Where do we go from here?
Blizzard can make up some ground with Overwatch 2, but it shouldn’t even be in this position. Seasonal releases and a forthcoming PVE mode that absolutely should have been in the game at launch will soften the blow of selling people the same game over again as a subscription, but for now people are just waiting around.
There’s such a thing as playing it too safe. Blizzard has a competitive scene to balance, but being stuck in the past isn’t going to help Overwatch 2 stay relevant against ascending competitors like Apex Legends, which people seem generally much more excited about these days. Can a game that’s barely changed in six years last for another six? Personally, I’m playing a lot right now but I’m far from confident that will be the case in six or even three months. A few weeks from launch, the outlook isn’t great.
Even with concerns about balancing a game that hinges on calibrating 35 totally distinct playstyles across objective-based maps, it still feels like Blizzard could have done a lot more here. Fortnite only has weapons to worry about, but the game often changes on a visual level from season to season, completely making my experience of logging off for five years and hopping back into an identical experience impossible. Getting curious about fresh content in a game like Fortnite always inspires me to buy a Battle Pass, which is reliably full of fun stuff that feels rewarding.
There are plenty of cosmetic flourishes that could make Overwatch 2’s seasons feel more “seasonal” beyond the rote holiday stuff that’s been in the game since day one. Themed seasons à la Fortnite or even Destiny would at least give the game a little more variation for the casual players that Blizzard seems so keen on luring in with its free-to-play model. Even the refreshed menu is a soulless dull gray, a far cry from the colorful cast of characters at the heart of the game.
At the end of the day, if you want to cash in on players after you’ve said “aha, here is our new game!” and sold them the old game, you at least need to give people something to get excited about.

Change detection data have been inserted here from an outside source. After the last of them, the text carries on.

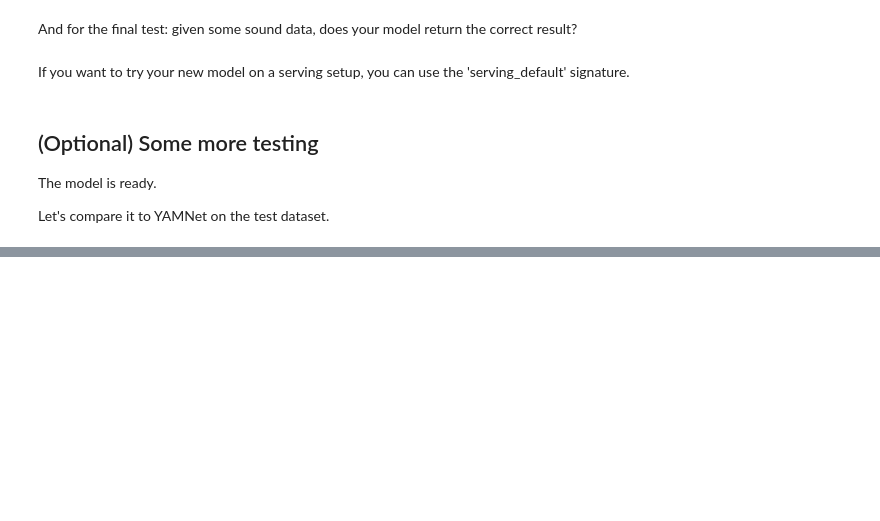
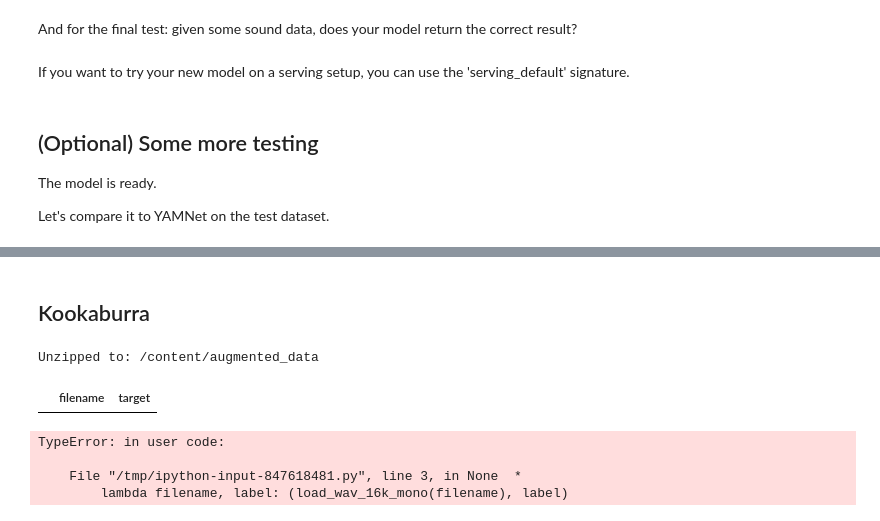
Before and after one commit to larv0001/test, a Jupyter notebook: site/en/tutorials/audio/transfer_learning_audio.ipynb, the cells around one changed output, grey strips where cells are left out. Saved outputs shown, nothing was run; the diff lists cells and outputs as text; code cells hidden in the pictures; blank space fills up the shorter version.

```diff
--- a/site/en/tutorials/audio/transfer_learning_audio.ipynb
+++ b/site/en/tutorials/audio/transfer_learning_audio.ipynb
@@ -509,0 +509,2 @@ Share your project with the TensorFlow team on social media!
+# %% [markdown]
+## Kookaburra
@@ -509,0 +545,50 @@ Share your project with the TensorFlow team on social media!
+# %%
+import zipfile
+import os
+import glob
+import pandas as pd
+
+zip_file = '/content/augmented_kookaburra.zip'  # Path to your uploaded ZIP
+
+# Unzip if not already extracted
+extract_path = '/content/augmented_data'
+if not os.path.exists(extract_path):
+    with zipfile.ZipFile(zip_file, 'r') as zip_ref:
+        zip_ref.extractall(extract_path)
+    print("Unzipped to:", extract_path)
+else:
+    print("Already extracted:", extract_path)
+
+my_classes = ['non_kookaburra', 'kookaburra']  # Binary detection
+base_data_path = '/content/augmented_data/'  # Your extracted folder
+
+filenames = glob.glob(base_data_path + '*.wav')
+targets = [1 if 'kookaburra' in os.path.basename(f).lower() else 0 for f in filenames]  # 1 for positive; add non-WAVs for 0 if needed
+
+my_pd_data = pd.DataFrame({'filename': [str(f) for f in filenames], 'target': targets})
+my_pd_data.head()
+# %% [output]
+Unzipped to: /content/augmented_data
+|  | filename | target |
+# %%
+main_ds = tf.data.Dataset.from_tensor_slices((my_pd_data['filename'], my_pd_data['target']))
+
+main_ds = main_ds.map(lambda filename, label: (load_wav_16k_mono(filename), label))
+
+main_ds = main_ds.map(extract_embedding).unbatch()
+
+# Split
+ds_list = list(main_ds.as_numpy_iterator())
+embeddings, labels = zip(*ds_list)
+
+train_emb, test_emb, train_lab, test_lab = train_test_split(embeddings, labels, test_size=0.2, stratify=labels, random_state=42)
+train_emb, val_emb, train_lab, val_lab = train_test_split(train_emb, train_lab, test_size=0.125, stratify=train_lab, random_state=42)
+
+train_ds = tf.data.Dataset.from_tensor_slices((train_emb, train_lab)).batch(32).prefetch(tf.data.AUTOTUNE)
+val_ds = tf.data.Dataset.from_tensor_slices((val_emb, val_lab)).batch(32).prefetch(tf.data.AUTOTUNE)
+test_ds = tf.data.Dataset.from_tensor_slices((test_emb, test_lab)).batch(32).prefetch(tf.data.AUTOTUNE)
+# %% [output]
+TypeError: in user code:
+
+    File "/tmp/ipython-input-847618481.py", line 3, in None  *
+        lambda filename, label: (load_wav_16k_mono(filename), label)
```
Also changed, not shown: parts of 6 cells of this notebook.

Overwatch 2 Review: Can you teach an old game new tricks? by Taylor Hatmaker originally published on TechCrunch